Your assignment ->
Keep only the lines that hold the string "README", filtering out the rest of the entries below.

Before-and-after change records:

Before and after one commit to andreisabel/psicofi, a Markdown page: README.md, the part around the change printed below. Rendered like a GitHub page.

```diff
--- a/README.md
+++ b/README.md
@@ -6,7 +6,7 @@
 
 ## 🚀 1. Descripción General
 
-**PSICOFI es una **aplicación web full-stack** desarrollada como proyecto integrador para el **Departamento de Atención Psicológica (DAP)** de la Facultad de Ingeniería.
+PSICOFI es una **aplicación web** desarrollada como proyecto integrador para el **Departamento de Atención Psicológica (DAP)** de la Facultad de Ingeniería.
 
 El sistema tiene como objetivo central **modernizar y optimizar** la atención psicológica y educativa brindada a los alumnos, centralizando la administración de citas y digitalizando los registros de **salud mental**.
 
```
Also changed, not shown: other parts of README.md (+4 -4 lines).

...

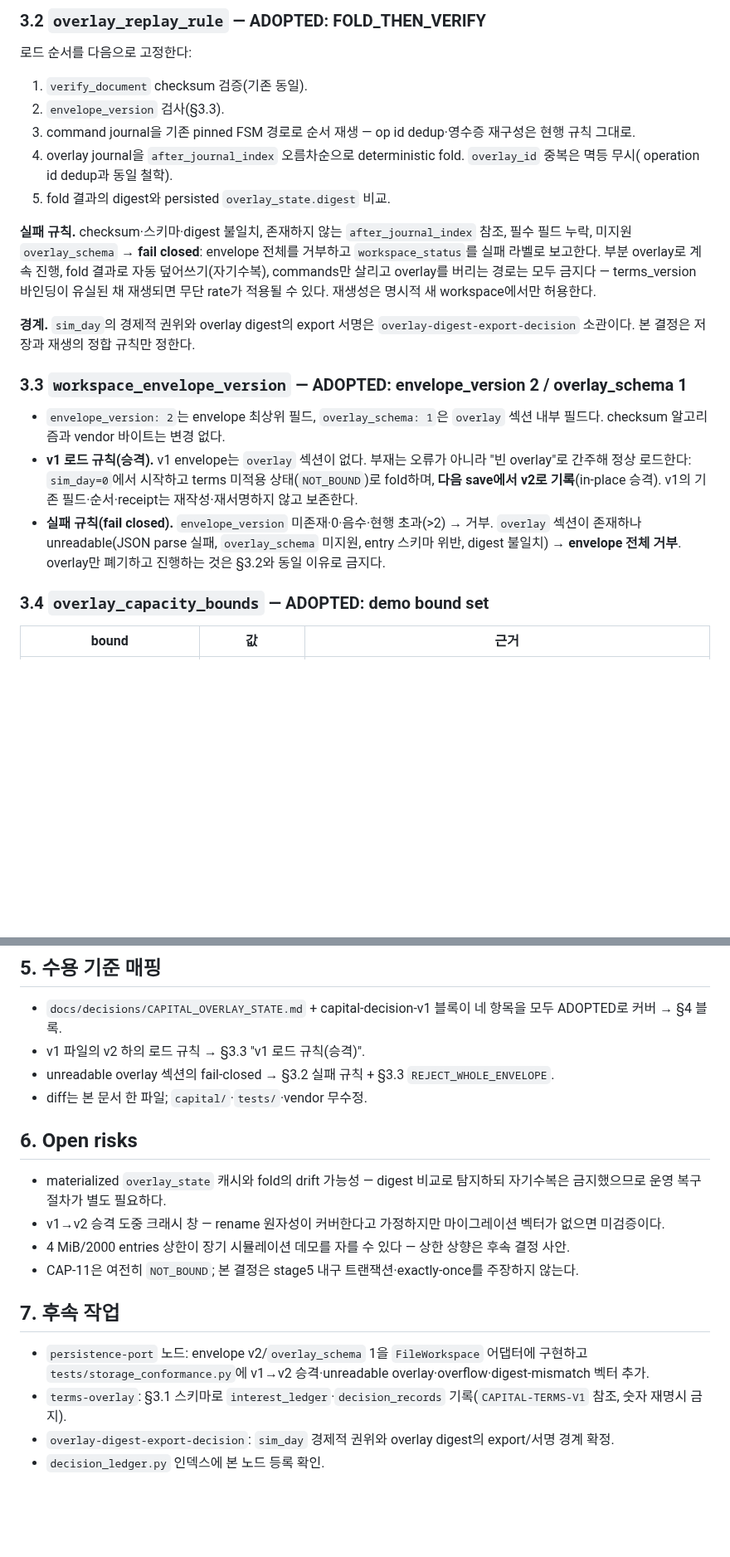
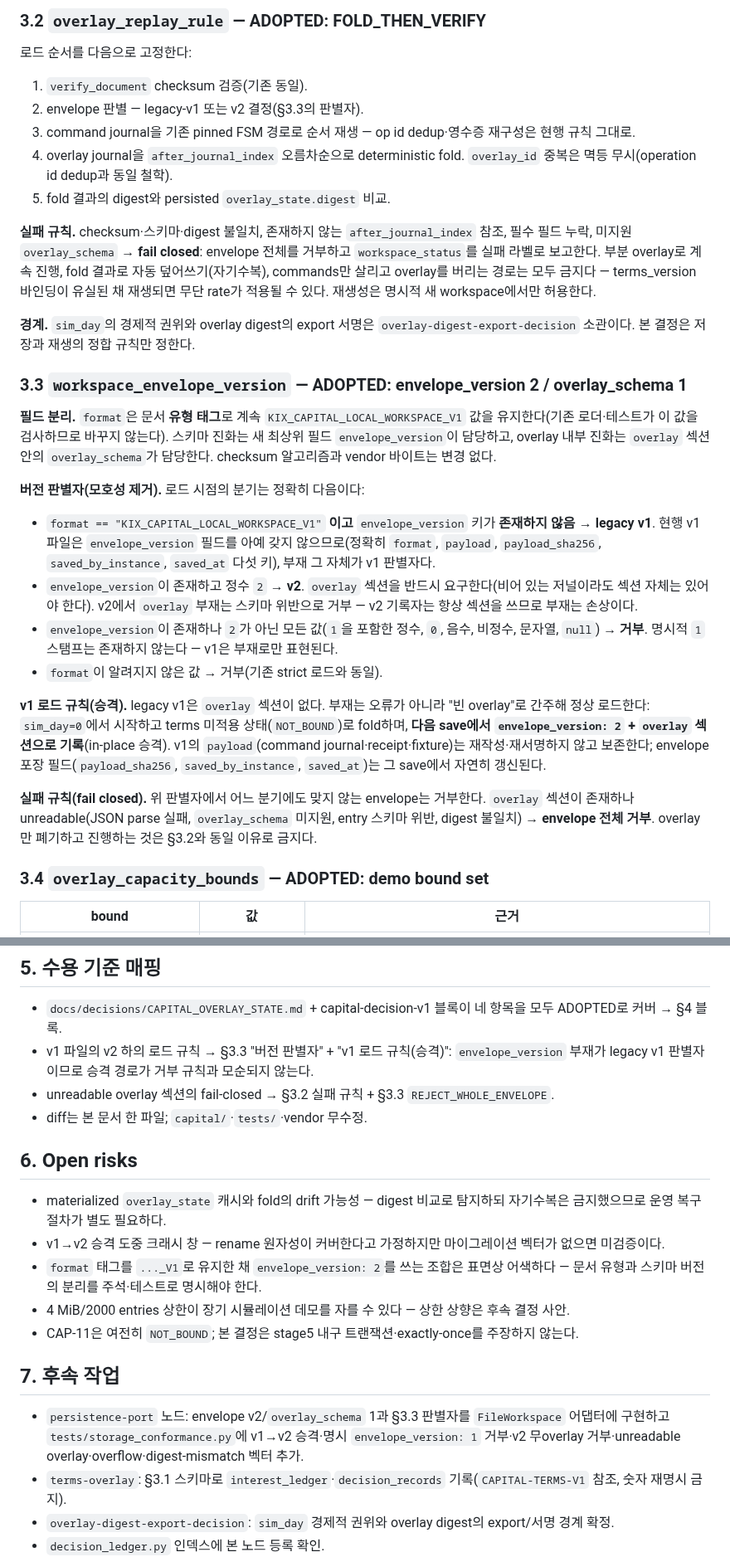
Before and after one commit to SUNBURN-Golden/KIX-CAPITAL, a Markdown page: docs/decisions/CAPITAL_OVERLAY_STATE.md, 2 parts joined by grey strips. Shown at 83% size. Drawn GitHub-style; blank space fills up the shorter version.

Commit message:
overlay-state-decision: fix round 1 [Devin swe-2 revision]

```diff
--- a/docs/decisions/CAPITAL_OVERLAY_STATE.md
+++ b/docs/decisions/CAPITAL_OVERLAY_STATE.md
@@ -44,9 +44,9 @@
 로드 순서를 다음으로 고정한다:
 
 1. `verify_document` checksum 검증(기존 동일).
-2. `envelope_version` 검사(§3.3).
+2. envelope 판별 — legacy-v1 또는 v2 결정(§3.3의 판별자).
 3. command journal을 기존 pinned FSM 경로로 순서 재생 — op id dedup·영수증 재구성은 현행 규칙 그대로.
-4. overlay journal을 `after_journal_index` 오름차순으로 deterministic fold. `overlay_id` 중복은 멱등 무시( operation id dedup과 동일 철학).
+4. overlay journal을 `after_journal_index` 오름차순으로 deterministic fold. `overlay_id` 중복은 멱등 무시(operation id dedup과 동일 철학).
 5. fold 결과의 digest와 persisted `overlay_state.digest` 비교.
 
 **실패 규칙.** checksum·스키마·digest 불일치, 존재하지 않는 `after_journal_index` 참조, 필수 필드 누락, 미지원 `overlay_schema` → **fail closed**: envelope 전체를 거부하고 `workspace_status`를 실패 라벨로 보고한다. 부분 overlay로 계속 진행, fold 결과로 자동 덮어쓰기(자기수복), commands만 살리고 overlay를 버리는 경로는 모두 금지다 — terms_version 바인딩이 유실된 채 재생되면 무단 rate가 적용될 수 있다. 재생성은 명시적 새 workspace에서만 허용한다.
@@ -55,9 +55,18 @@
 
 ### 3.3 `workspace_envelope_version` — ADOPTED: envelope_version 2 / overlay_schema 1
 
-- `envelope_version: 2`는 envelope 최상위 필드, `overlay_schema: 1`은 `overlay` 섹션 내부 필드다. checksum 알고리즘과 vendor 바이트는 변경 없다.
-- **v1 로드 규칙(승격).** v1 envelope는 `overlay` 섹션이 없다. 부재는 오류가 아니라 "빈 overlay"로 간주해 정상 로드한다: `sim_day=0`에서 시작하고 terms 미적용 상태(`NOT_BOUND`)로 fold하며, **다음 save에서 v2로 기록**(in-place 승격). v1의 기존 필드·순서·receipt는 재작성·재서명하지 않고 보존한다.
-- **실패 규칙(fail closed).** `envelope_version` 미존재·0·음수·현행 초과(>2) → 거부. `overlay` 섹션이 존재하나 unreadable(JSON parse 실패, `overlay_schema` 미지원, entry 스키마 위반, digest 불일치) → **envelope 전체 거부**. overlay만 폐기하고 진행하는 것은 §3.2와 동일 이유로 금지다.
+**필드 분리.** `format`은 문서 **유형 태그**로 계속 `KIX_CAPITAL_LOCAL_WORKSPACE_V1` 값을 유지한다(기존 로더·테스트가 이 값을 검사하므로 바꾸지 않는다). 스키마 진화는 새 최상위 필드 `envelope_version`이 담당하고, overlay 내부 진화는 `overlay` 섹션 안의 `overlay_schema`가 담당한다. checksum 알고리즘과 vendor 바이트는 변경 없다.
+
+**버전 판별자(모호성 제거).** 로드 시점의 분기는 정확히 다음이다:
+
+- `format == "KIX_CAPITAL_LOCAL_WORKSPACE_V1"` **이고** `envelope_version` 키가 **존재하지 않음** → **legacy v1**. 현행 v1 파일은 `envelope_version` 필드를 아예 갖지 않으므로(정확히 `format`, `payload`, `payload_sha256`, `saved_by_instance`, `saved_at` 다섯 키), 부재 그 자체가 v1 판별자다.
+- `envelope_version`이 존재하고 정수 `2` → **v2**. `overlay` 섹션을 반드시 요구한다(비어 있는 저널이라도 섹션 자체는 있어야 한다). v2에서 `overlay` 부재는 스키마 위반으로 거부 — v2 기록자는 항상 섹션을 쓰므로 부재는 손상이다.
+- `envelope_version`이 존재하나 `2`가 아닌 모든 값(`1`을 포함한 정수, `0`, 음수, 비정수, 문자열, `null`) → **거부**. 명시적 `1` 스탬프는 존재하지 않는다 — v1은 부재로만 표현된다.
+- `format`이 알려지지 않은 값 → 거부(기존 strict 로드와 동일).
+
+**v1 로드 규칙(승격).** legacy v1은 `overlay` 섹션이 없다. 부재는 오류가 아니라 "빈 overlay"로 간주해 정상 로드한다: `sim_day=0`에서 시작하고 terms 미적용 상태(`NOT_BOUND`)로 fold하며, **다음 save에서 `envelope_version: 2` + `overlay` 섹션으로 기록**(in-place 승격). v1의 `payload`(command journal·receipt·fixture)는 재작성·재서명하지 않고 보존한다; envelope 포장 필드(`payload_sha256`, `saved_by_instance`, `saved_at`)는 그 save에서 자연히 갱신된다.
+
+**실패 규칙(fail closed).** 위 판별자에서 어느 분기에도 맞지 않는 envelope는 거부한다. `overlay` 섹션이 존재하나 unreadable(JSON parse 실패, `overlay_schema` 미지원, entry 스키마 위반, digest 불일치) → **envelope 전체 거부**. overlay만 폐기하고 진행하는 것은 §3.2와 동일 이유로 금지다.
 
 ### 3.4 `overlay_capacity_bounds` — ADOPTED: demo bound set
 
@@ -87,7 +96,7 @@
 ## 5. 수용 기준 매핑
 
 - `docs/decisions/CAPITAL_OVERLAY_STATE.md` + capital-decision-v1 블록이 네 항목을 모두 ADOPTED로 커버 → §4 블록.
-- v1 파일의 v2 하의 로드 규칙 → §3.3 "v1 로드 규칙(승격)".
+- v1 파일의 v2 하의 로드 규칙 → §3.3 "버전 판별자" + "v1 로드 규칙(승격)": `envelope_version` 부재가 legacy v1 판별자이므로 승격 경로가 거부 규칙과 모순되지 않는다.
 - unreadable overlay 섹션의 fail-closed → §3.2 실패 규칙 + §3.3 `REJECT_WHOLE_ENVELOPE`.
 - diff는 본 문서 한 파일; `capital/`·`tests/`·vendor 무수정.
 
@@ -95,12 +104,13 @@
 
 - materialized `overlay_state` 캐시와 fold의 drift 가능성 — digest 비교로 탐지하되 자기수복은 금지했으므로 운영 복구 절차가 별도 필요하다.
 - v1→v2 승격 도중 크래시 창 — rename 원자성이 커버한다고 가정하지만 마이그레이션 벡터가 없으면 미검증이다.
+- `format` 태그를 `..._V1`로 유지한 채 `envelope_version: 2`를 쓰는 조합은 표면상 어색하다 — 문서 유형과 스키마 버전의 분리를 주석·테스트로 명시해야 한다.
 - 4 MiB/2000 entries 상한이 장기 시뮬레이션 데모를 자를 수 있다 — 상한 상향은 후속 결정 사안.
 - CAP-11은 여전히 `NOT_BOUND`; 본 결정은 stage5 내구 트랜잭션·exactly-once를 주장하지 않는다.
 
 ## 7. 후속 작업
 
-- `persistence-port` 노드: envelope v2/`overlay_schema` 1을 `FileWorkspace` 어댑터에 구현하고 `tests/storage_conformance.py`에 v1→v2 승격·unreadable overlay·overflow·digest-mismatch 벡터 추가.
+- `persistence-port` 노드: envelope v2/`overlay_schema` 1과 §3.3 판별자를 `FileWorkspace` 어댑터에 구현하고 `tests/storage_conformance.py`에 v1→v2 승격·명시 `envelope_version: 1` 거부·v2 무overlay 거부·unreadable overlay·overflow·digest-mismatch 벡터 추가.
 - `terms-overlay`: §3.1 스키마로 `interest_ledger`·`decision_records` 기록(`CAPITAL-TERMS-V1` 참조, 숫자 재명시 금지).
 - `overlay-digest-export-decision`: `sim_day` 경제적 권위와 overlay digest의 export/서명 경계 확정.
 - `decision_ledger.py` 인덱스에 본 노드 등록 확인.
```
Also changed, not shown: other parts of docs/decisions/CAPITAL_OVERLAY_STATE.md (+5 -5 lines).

* * *

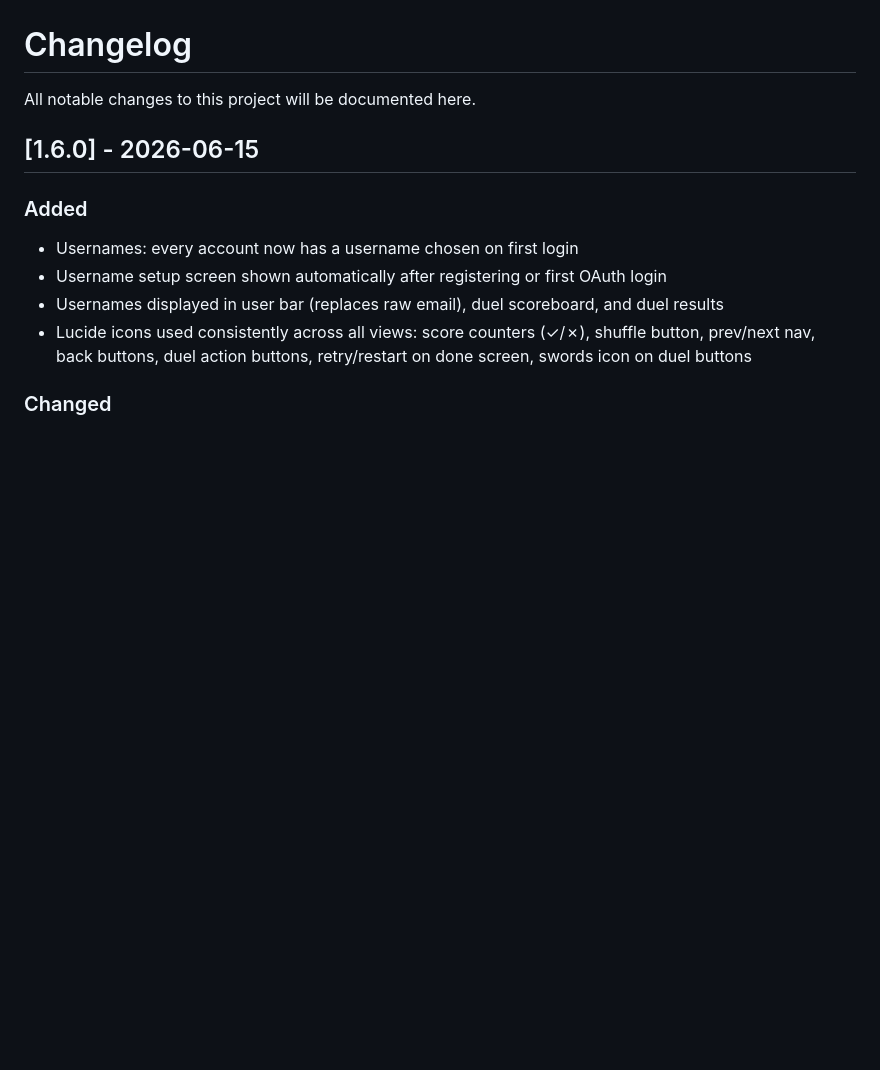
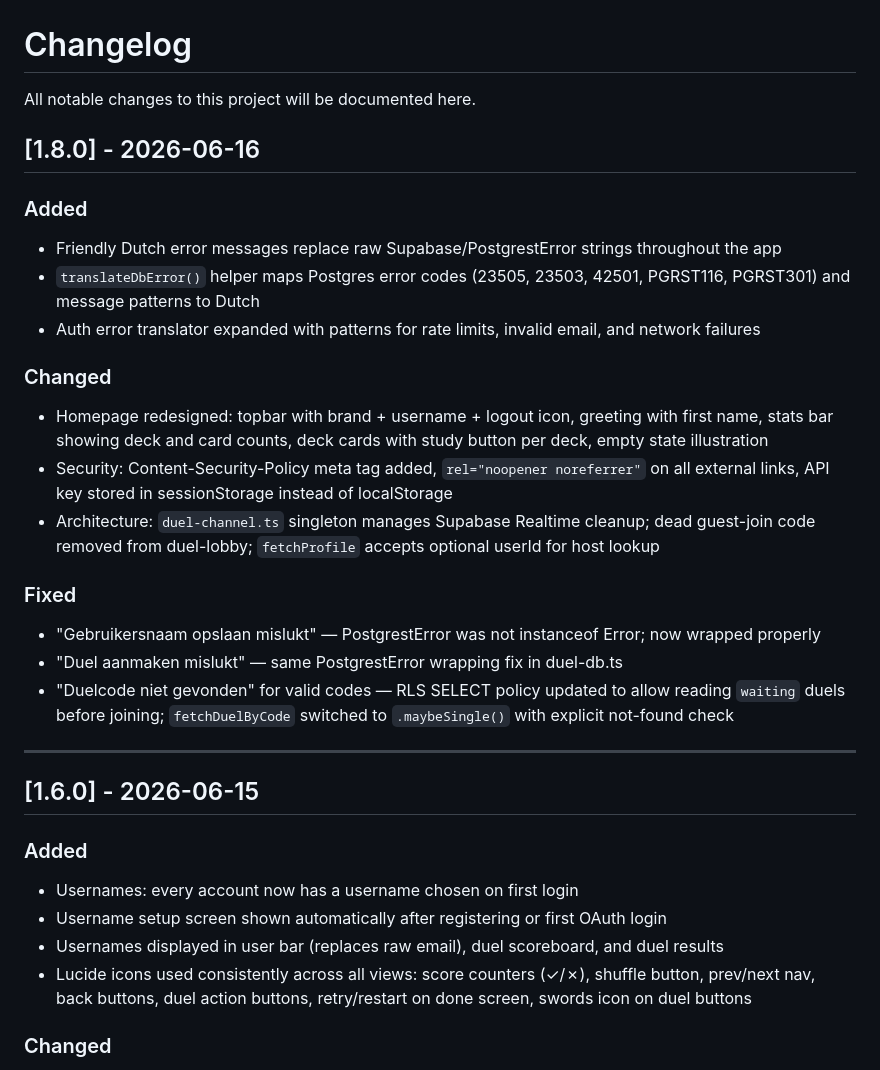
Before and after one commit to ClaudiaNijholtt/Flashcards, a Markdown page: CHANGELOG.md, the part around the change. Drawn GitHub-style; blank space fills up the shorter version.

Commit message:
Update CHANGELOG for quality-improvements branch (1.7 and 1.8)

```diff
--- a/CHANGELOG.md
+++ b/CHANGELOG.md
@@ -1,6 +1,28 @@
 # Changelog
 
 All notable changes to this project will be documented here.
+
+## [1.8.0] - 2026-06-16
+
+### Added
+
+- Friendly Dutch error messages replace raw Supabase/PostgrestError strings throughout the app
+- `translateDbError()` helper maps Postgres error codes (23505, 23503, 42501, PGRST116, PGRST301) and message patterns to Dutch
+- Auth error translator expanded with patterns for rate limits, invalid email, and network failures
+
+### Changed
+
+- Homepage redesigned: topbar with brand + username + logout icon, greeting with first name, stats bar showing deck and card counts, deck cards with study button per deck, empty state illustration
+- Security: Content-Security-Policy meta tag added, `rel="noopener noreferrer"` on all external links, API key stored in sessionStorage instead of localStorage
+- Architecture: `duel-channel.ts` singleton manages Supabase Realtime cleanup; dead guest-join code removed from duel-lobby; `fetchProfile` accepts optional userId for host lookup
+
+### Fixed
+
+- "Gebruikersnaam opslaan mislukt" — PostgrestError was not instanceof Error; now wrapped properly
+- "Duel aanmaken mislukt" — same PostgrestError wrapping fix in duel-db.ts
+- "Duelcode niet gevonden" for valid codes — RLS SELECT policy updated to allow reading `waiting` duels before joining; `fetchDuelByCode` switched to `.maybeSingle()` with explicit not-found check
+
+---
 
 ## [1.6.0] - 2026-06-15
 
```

Reply ->
Before and after one commit to andreisabel/psicofi, a Markdown page: README.md, the part around the change printed below. Rendered like a GitHub page.
--- a/README.md
+++ b/README.md
Also changed, not shown: other parts of README.md (+4 -4 lines).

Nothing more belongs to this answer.